German interior minister mulls cutting Hungarian EU funding

German Minister of State for European Affairs Michael Roth during an European General Affairs Council in Brussels, Belgium, 10 December 2019. [EPA-EFE/OLIVIER HOSLET]

German Interior Minister Horst Seehofer has said that the country is mulling cutting Hungary’s EU funding, saying the move would send the right signal on the bloc’s stance on Hungary’s recent paedophile law that discriminates against the LGBTQI+,” he told Augsburger Allgemeine.

The new Hungarian law bans the “portrayal and promotion” of homosexuality and trans identity in schools, media content and adverts aimed at under-18s.

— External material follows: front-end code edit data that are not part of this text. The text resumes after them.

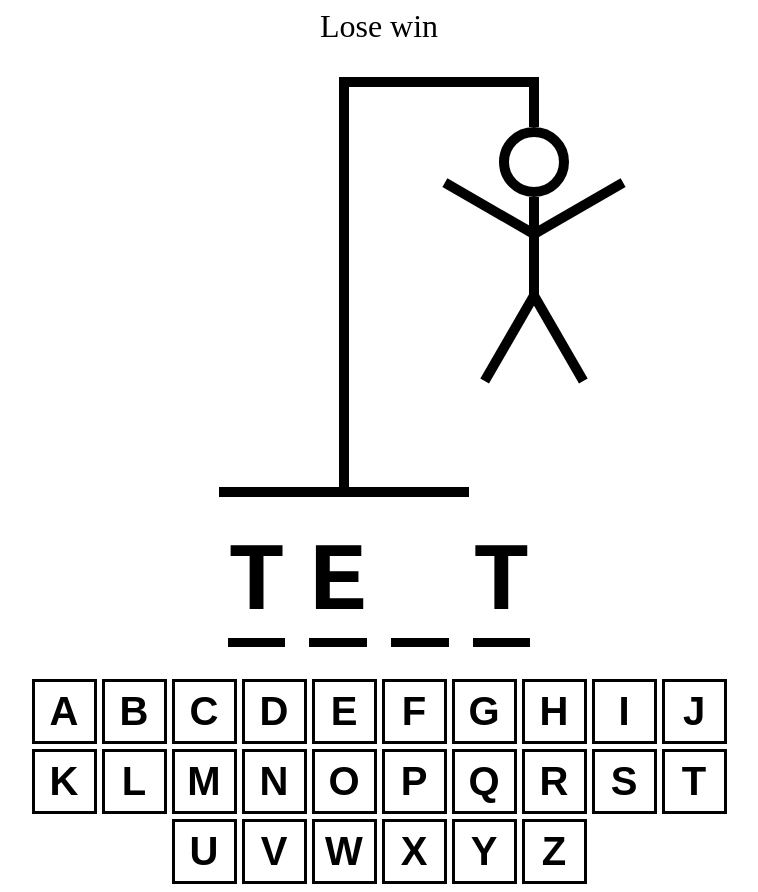
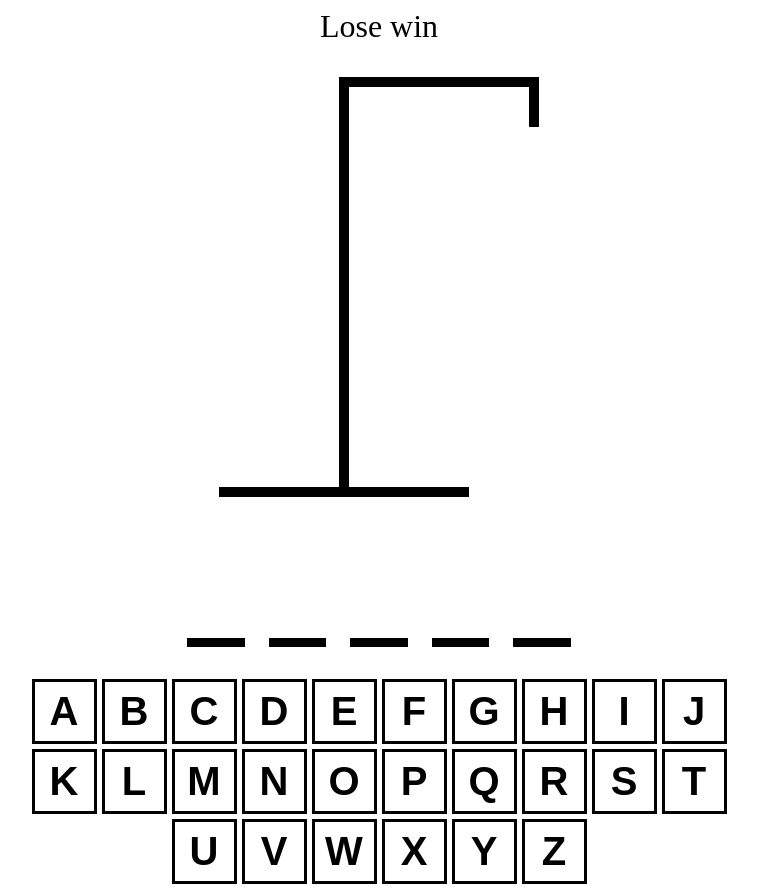
Before and after one commit to csabbah/ts-react-hangman, a React (Vite) app: page / in a window 1280 px wide. Shown: the whole page, without its empty margins (261-1019 px from the left). Built offline with nearby package versions, Linux system fonts and the light colour scheme.

Commit message:
Created function to check for incorrect/correct guesses (displays body parts accordingly) as well as the word to guess is now dynamic

```diff
--- a/src/App.tsx
+++ b/src/App.tsx
@@ -7,7 +7,11 @@
   const [wordToGuess, setWordToGuess] = useState(() => {
     return words[Math.floor(Math.random() * words.length)];
   });
-  const [guessLetters, setGuessedLetters] = useState<string[]>([]);
+  const [guessedLetters, setGuessedLetters] = useState<string[]>([]);
+
+  const inCorrectLetters = guessedLetters.filter(
+    (letter) => !wordToGuess.includes(letter)
+  );
 
   return (
     <div
@@ -21,8 +25,8 @@
       }}
     >
       <div style={{ fontSize: "2rem", textAlign: "center" }}>Lose win</div>
-      <HangmanDrawing />
-      <HangmanWord />
+      <HangmanDrawing numberOfGuesses={inCorrectLetters.length} />
+      <HangmanWord guessedLetters={guessedLetters} wordToGuess={wordToGuess} />
       <Keyboard />
     </div>
   );
--- a/src/HangmanDrawing.tsx
+++ b/src/HangmanDrawing.tsx
@@ -1,6 +1,10 @@
 import styles from "./hangman.module.css";
 
-export function HangmanDrawing() {
+type HangmanDrawingProps = {
+  numberOfGuesses: number;
+};
+
+export function HangmanDrawing({ numberOfGuesses }: HangmanDrawingProps) {
   const HEAD = (
     <div
       style={{
@@ -85,14 +89,11 @@
     />
   );
 
+  const BODY_PARTS = [HEAD, BODY, RIGHT_ARM, LEFT_ARM, RIGHT_LEG, LEFT_LEG];
+
   return (
     <div style={{ position: "relative" }}>
-      {HEAD}
-      {BODY}
-      {RIGHT_ARM}
-      {LEFT_ARM}
-      {RIGHT_LEG}
-      {LEFT_LEG}
+      {BODY_PARTS.slice(0, numberOfGuesses)}
       <div
         style={{
           position: "absolute",
--- a/src/HangmanWord.tsx
+++ b/src/HangmanWord.tsx
@@ -1,6 +1,10 @@
-export function HangmanWord() {
+type HangmanWordProps = {
+  guessedLetters: string;
+  wordToGuess: string;
+};
+
+export function HangmanWord({ guessedLetters, wordToGuess }: HangmanWordProps) {
   const word = "test";
-  const guessedLetters = ["e", "t"];
 
   return (
     <div
@@ -13,7 +17,7 @@
         fontFamily: "monospace",
       }}
     >
-      {word.split("").map((letter, index) => {
+      {wordToGuess.split("").map((letter, index) => {
         return (
           <span style={{ borderBottom: ".1em solid black" }} key={index}>
             <span
```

Asked if the EU should use the conditionality mechanism that ties EU funding to the rule of law, the conservative politician said in the interview with the German newspaper: “We have to stand up for European values with determination. This can happen in different ways.”

“I think cutting EU funding is one way to show that we are not standing idly by,” he added.

Seehofer’s remarks come as a surprise, as the Bavarian politician has long been seen as a supporter of the Hungarian prime minister in the European People’s Party (EPP).

Hungarian PM Viktor Orbán’s Fidesz party left the EPP this spring after years of disagreements with the conservative group. Seehofer said that “Orbán went too far with this law. It violates core values ​​of the European Union. We cannot and will not accept that.”

Nevertheless, echoing previous remarks from Commission spokespeople, the EU’s executive values and transparency chief, Věra Jourová, said on Wednesday the law “won’t trigger the EU’s rule of law mechanism, as these scenarios are not in the regulation,” Euronews reported.

The European Commission does not see the LGBTIQ+ provisions as falling within the scope of the legal tool, which foresees measures for cases where rule of law breaches “affect or seriously risk affecting the sound financial management of the Union budget or the protection of the financial interests of the Union in a sufficiently direct way.”

Subscribe to our newsletters

Subscribe